Hi there,

I completely and utterly identify and empathise with your feelings and the unfortunate and sometimes paralysing effect bad body image can have on your lives but your perspective took me right back to how I felt as a teenager with the same issues. I'm 31 now, and have experienced traumas in life and come through them with painful but invaluable life lessons under my belt. I am not writing here to criticise you, I still have bad body image a lot of the time, but I can see there are way more important things in life than listening to the media and feeding negative energy into yourself - there are enough suckers in the world to do that for you! You need to liberate yourself! Take the best most free feeling you have ever had.. breathe in and smile love yourself and the children you have created and sigh! what a joy to be alive. You have kids. You have little people in the world that will always love you no matter what. Nothing beats that. You are alive. You havn't died at a young age.. you have the priviledge of life. You do not live in a war torn country nor do you have to find food just to stave off hunger. You have warmth and bedding. Get over the self hatred and start enjoying your life. Your body issues come from a media that control you by making you feel inadequate.. physically, sexually, financially, socially, culturally. You can have whatever life you chose.. you just have to be quiet and listen to your voice and love yourself.

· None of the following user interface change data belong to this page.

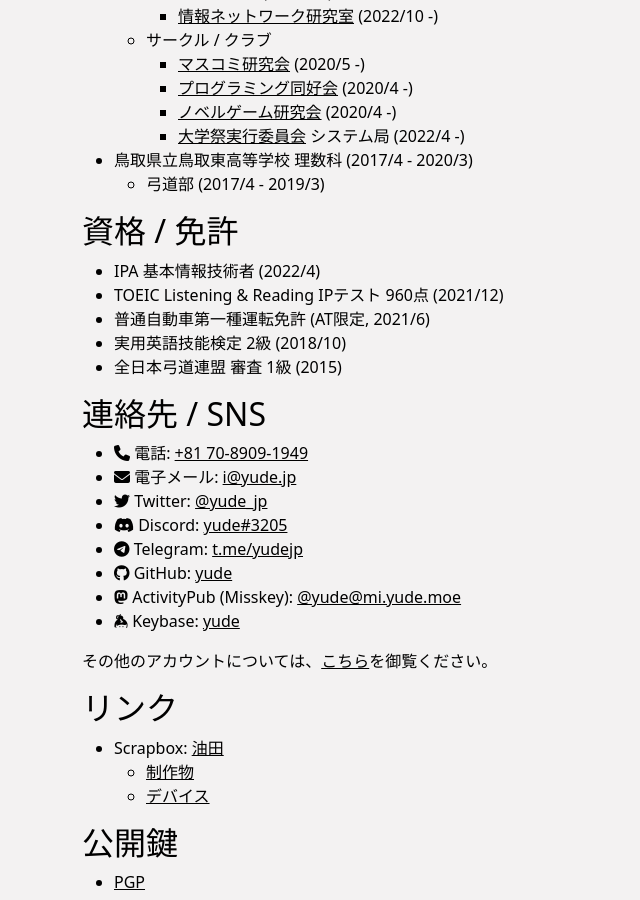
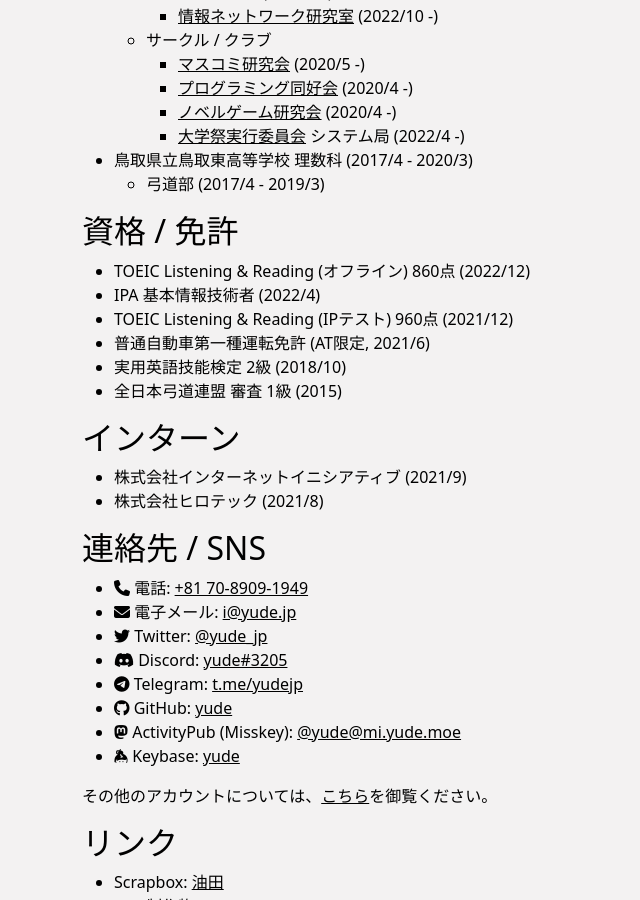
Before and after one commit to yudejp/yude.jp_v3, a Jekyll site: the page built from _pages/profile.md, in a window 1280 px wide and 900 px high, scrolled down 956 px. Shown: the whole window, without its empty margins (0-640 px from the left). Built offline with Jekyll 4.4.1, drawn with Linux system fonts in a browser that asks for light colours; nearby versions of some CDN libraries.

Commit message:
Update profile

```diff
--- a/_pages/profile.md
+++ b/_pages/profile.md
@@ -45,11 +45,16 @@
     * 弓道部 (2017/4 - 2019/3)
 
 ## 資格 / 免許
+* TOEIC Listening & Reading (オフライン) 860点 (2022/12)
 * IPA 基本情報技術者 (2022/4)
-* TOEIC Listening & Reading IPテスト 960点 (2021/12)
+* TOEIC Listening & Reading (IPテスト) 960点 (2021/12)
 * 普通自動車第一種運転免許 (AT限定, 2021/6)
 * 実用英語技能検定 2級 (2018/10)
 * 全日本弓道連盟 審査 1級 (2015)
+
+## インターン
+* 株式会社インターネットイニシアティブ (2021/9)
+* 株式会社ヒロテック (2021/8)
 
 
 ## 連絡先 / SNS
```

Yeah we all have bad days, bad weeks and bad months on end sometimes... that's fine.. part of the process but please... free yourself up. You're old enough to know better.